The "Mihail Jora School” insisted:

  1. That harmonic progression and counterpoint construction sound musical.
  2. That monotony of quadrature and symmetry be avoided, following the Classical model.
  3. That works be both endowed with aural efficiency and easy to perform.
  4. That musical expression be unsophisticated, at least during the learning phase.
  5. That rhythm be diverse.
  6. That melodic sequences be shortened, hidden or even eliminated.
  7. That works display the diatonic side of Romanian folklore (Jora was against the augmented second, used at one point in excess, and preferred folk music as made by peasants, and not by fiddlers.

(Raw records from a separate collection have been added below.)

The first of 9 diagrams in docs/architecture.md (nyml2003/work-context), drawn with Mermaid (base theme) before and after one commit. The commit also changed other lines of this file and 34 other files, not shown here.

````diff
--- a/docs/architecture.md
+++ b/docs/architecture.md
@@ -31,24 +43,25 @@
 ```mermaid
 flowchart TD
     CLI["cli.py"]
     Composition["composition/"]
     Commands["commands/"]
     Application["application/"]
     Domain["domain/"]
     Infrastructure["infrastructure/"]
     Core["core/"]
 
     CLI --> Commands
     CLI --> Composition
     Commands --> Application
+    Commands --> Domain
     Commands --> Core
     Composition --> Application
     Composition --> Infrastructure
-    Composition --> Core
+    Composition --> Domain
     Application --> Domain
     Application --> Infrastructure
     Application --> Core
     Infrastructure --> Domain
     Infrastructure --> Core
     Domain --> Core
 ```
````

Equally, Jora asked from his students a serious, purposeful attitude, a constant, permanent study, a musical ear as close to perfection as possible, a gift for writing melodious music. The maestro was exacting: his students at the Conservatoire went to the exams feeling more than nervous, their tension surpassing even that that the pianists playing in front of Florica Muzicescu experimented. Dinu Lipatti’s exceptional musical qualities, doubled by his breeding, allowed him to "survive” the classes with these two mentors and to form relationships of profound emotion and reciprocal respect (even if he sometimes came back from his lessons with Miss Muzicescu with eyes brimming with tears…).

Dinu Lipatti structures this school Sonatinaobserving, but not blindly following, his maestro’s observations. We find here elements which Jora seemingly didn’t greatly approve of, even though the work’s main directions respect his teacher’s guidelines.

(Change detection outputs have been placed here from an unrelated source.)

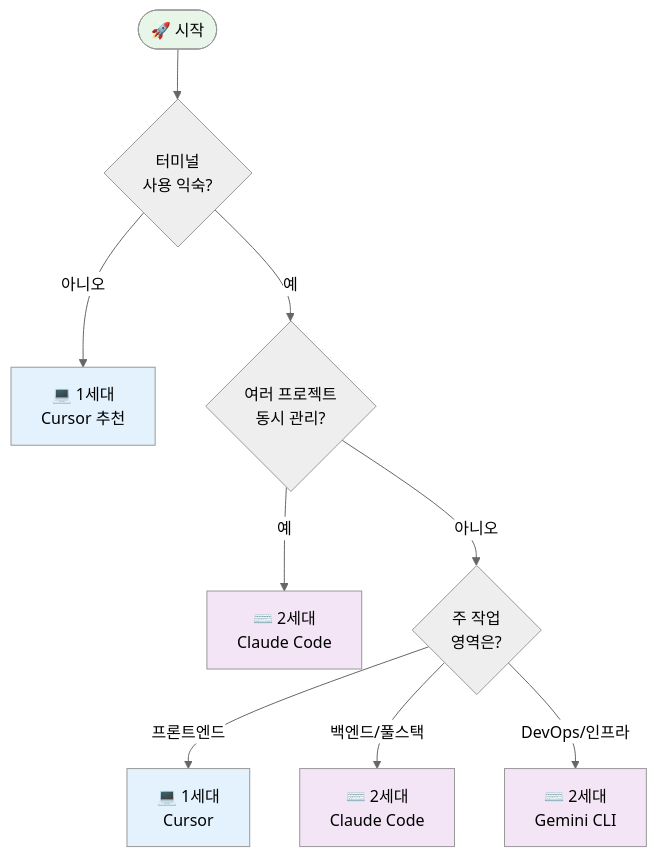
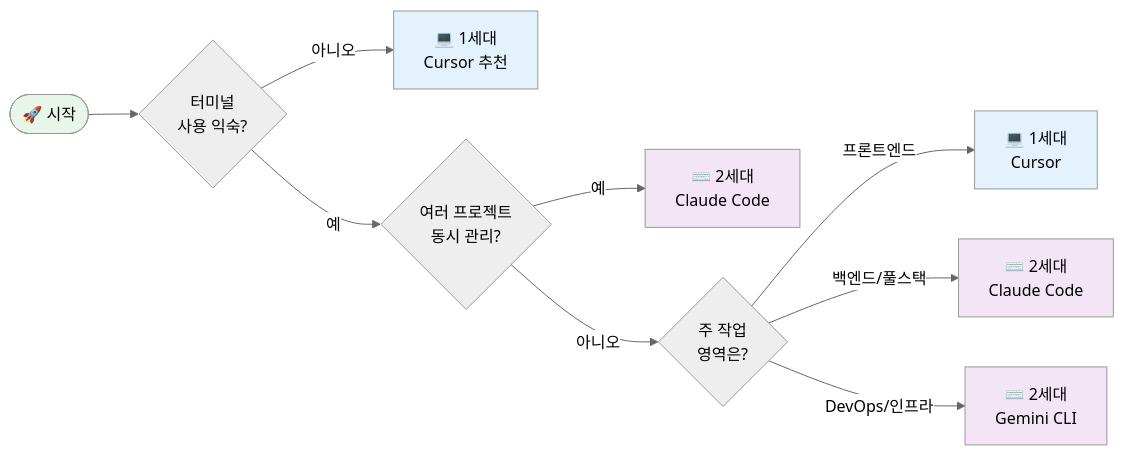
The diagram in Projects/LlmAndVibeCoding/markdown/05-generation-comparison.md (Finfra/m2slide), drawn with Mermaid (neutral theme) before and after one commit. The commit also changed other lines of this file and 37 other files, not shown here.

````diff
--- a/Projects/LlmAndVibeCoding/markdown/05-generation-comparison.md
+++ b/Projects/LlmAndVibeCoding/markdown/05-generation-comparison.md
@@ -127,21 +127,21 @@
 ```mermaid
-graph TD
+graph LR
     Start([🚀 시작]) --> Q1{터미널<br/>사용 익숙?}
 
     Q1 -->|아니오| R1[💻 1세대<br/>Cursor 추천]
     Q1 -->|예| Q2{여러 프로젝트<br/>동시 관리?}
 
     Q2 -->|예| R2[⌨️ 2세대<br/>Claude Code]
     Q2 -->|아니오| Q3{주 작업<br/>영역은?}
 
     Q3 -->|프론트엔드| R3[💻 1세대<br/>Cursor]
     Q3 -->|백엔드/풀스택| R4[⌨️ 2세대<br/>Claude Code]
     Q3 -->|DevOps/인프라| R5[⌨️ 2세대<br/>Gemini CLI]
 
     style Start fill:#e8f5e9
     style R1 fill:#e3f2fd
     style R2 fill:#f3e5f5
     style R3 fill:#e3f2fd
     style R4 fill:#f3e5f5
     style R5 fill:#f3e5f5
 ```
````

TheSonatina has two movements, the first one conforming to the sonata form, the second one, a theme and variations.

The theme of the first movement, Allegro moderato, is diatonic, in the e minor natural scale (equivalent of the Aeolian mode). The melody, gradual and mixed, is interrupted only by leaps of thirds. Its range is of a tenth and the culmination is situated on the subtonic (re). The phrase shaping is of particular interest, as it exhibits a divergence of metrical and melodic accents (a manner of avoiding symmetry and quadrature just as Jora asked). Another interesting element is the theme, built on violin - piano unison, something likely "learned” from George Enescu, whose Suite no. 1 op. 9 must have been familiar to him.

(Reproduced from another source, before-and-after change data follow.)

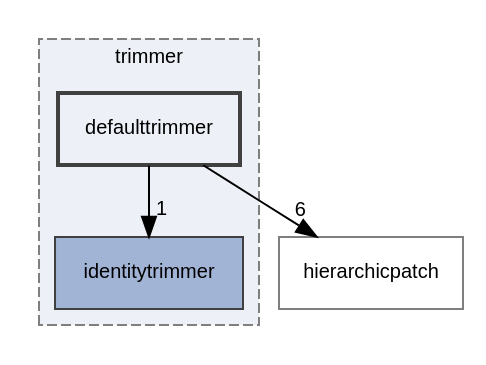
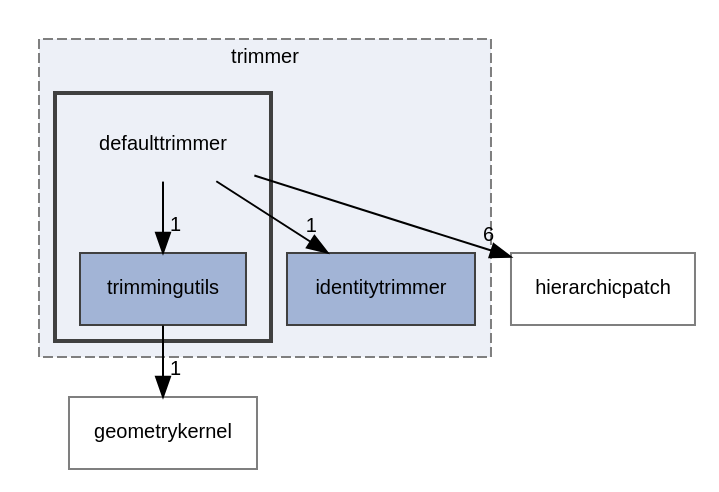
Before and after one commit to rath3t/dune-iga-doc: the diagram in dir_265321845ed2650d675b22a94b62262d_dep.dot, drawn with Graphviz. The commit also changed 1468 other files, not shown here.

```diff
--- a/dir_265321845ed2650d675b22a94b62262d_dep.dot
+++ b/dir_265321845ed2650d675b22a94b62262d_dep.dot
@@ -1,15 +1,22 @@
 digraph "defaulttrimmer"
 {
  // LATEX_PDF_SIZE
   edge [fontname="Helvetica",fontsize="10",labelfontname="Helvetica",labelfontsize="10"];
   node [fontname="Helvetica",fontsize="10",shape=record];
   compound=true
   subgraph clusterdir_7d0c370ab440c4b4f78419bfc8c93eb8 {
     graph [ bgcolor="#edf0f7", pencolor="grey50", style="filled,dashed,", label="trimmer", fontname="Helvetica", fontsize="10", URL="dir_7d0c370ab440c4b4f78419bfc8c93eb8.html"]
   dir_aa3557bd66a6784b3b9e663253e8d0ba [shape=box, label="identitytrimmer", style="filled,", fillcolor="#a2b4d6", color="grey25", URL="dir_aa3557bd66a6784b3b9e663253e8d0ba.html"];
-  dir_265321845ed2650d675b22a94b62262d [shape=box, label="defaulttrimmer", style="filled,bold,", fillcolor="#edf0f7", color="grey25", URL="dir_265321845ed2650d675b22a94b62262d.html"];
+  subgraph clusterdir_265321845ed2650d675b22a94b62262d {
+    graph [ bgcolor="#edf0f7", pencolor="grey25", style="filled,bold,", label="", fontname="Helvetica", fontsize="10", URL="dir_265321845ed2650d675b22a94b62262d.html"]
+    dir_265321845ed2650d675b22a94b62262d [shape=plaintext, label="defaulttrimmer"];
+  dir_75403dd546d989c4e56d84af3932dae7 [shape=box, label="trimmingutils", style="filled,", fillcolor="#a2b4d6", color="grey25", URL="dir_75403dd546d989c4e56d84af3932dae7.html"];
+  }
   }
   dir_12fc9e68aad46ae2d80ba50ef1c96d76 [shape=box, label="hierarchicpatch", style="", fillcolor="#edf0f7", color="grey50", URL="dir_12fc9e68aad46ae2d80ba50ef1c96d76.html"];
+  dir_98571e7345f7327fea7723ec1a12d870 [shape=box, label="geometrykernel", style="", fillcolor="#edf0f7", color="grey50", URL="dir_98571e7345f7327fea7723ec1a12d870.html"];
   dir_265321845ed2650d675b22a94b62262d->dir_12fc9e68aad46ae2d80ba50ef1c96d76 [headlabel="6", labeldistance=1.5 headhref="dir_000001_000007.html"];
+  dir_265321845ed2650d675b22a94b62262d->dir_75403dd546d989c4e56d84af3932dae7 [headlabel="1", labeldistance=1.5 headhref="dir_000001_000020.html"];
   dir_265321845ed2650d675b22a94b62262d->dir_aa3557bd66a6784b3b9e663253e8d0ba [headlabel="1", labeldistance=1.5 headhref="dir_000001_000009.html"];
+  dir_75403dd546d989c4e56d84af3932dae7->dir_98571e7345f7327fea7723ec1a12d870 [headlabel="1", labeldistance=1.5 headhref="dir_000020_000006.html"];
 }
```
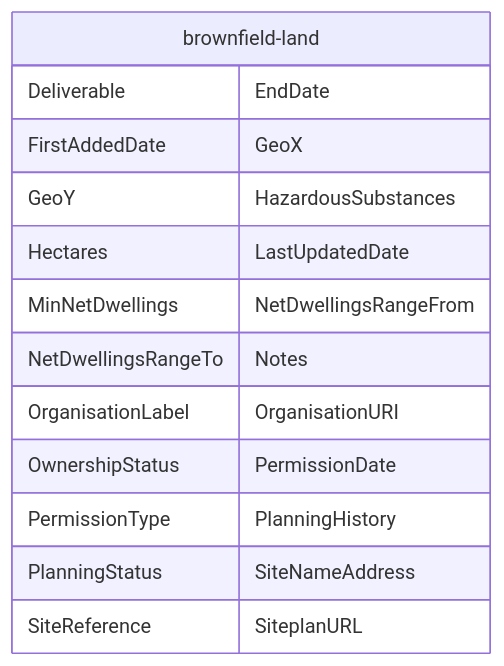
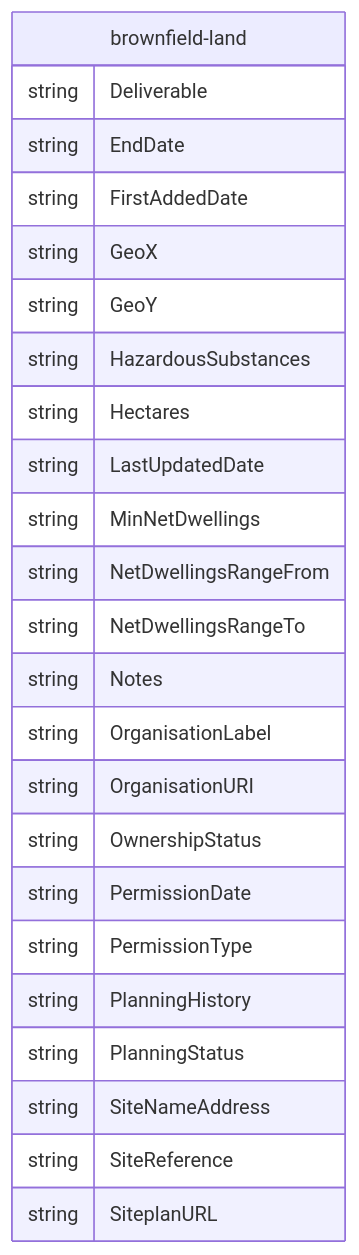
The diagram in mermaid/brownfield-land.md (digital-land/specification), drawn with Mermaid before and after one commit. The commit also changed 9 other files, not shown here.

Commit message:
Mermaid types and relationship

````diff
--- a/mermaid/brownfield-land.md
+++ b/mermaid/brownfield-land.md
@@ -4,27 +4,27 @@
 ```mermaid
 erDiagram
     brownfield-land {
-        Deliverable
-        EndDate
-        FirstAddedDate
-        GeoX
-        GeoY
-        HazardousSubstances
-        Hectares
-        LastUpdatedDate
-        MinNetDwellings
-        NetDwellingsRangeFrom
-        NetDwellingsRangeTo
-        Notes
-        OrganisationLabel
-        OrganisationURI
-        OwnershipStatus
-        PermissionDate
-        PermissionType
-        PlanningHistory
-        PlanningStatus
-        SiteNameAddress
-        SiteReference
-        SiteplanURL
+        string Deliverable
+        string EndDate
+        string FirstAddedDate
+        string GeoX
+        string GeoY
+        string HazardousSubstances
+        string Hectares
+        string LastUpdatedDate
+        string MinNetDwellings
+        string NetDwellingsRangeFrom
+        string NetDwellingsRangeTo
+        string Notes
+        string OrganisationLabel
+        string OrganisationURI
+        string OwnershipStatus
+        string PermissionDate
+        string PermissionType
+        string PlanningHistory
+        string PlanningStatus
+        string SiteNameAddress
+        string SiteReference
+        string SiteplanURL
     }
 ```
````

The theme to be varied in the second movement, Andantino, reprises almost the same characteristics as the one featured in the first movement: the gradual melody (exhibiting some wider leaps of descending fourths and fifths), the Aeolian mode on mi, the range of a tenth, the diatonic profile of the theme proposed simultaneously by the violin and the chromaticised piano accompaniment. The syntax Lipatti chose here is homophonic, presenting a carol-like melody on the violin and chordal columns on the piano. The variations display the characteristic rhythms of the hora (a Romanian folk dance) and the conclusion brings back the first themes from the first movement in reversed order, thus endowing the work with a cyclical, homogenous character.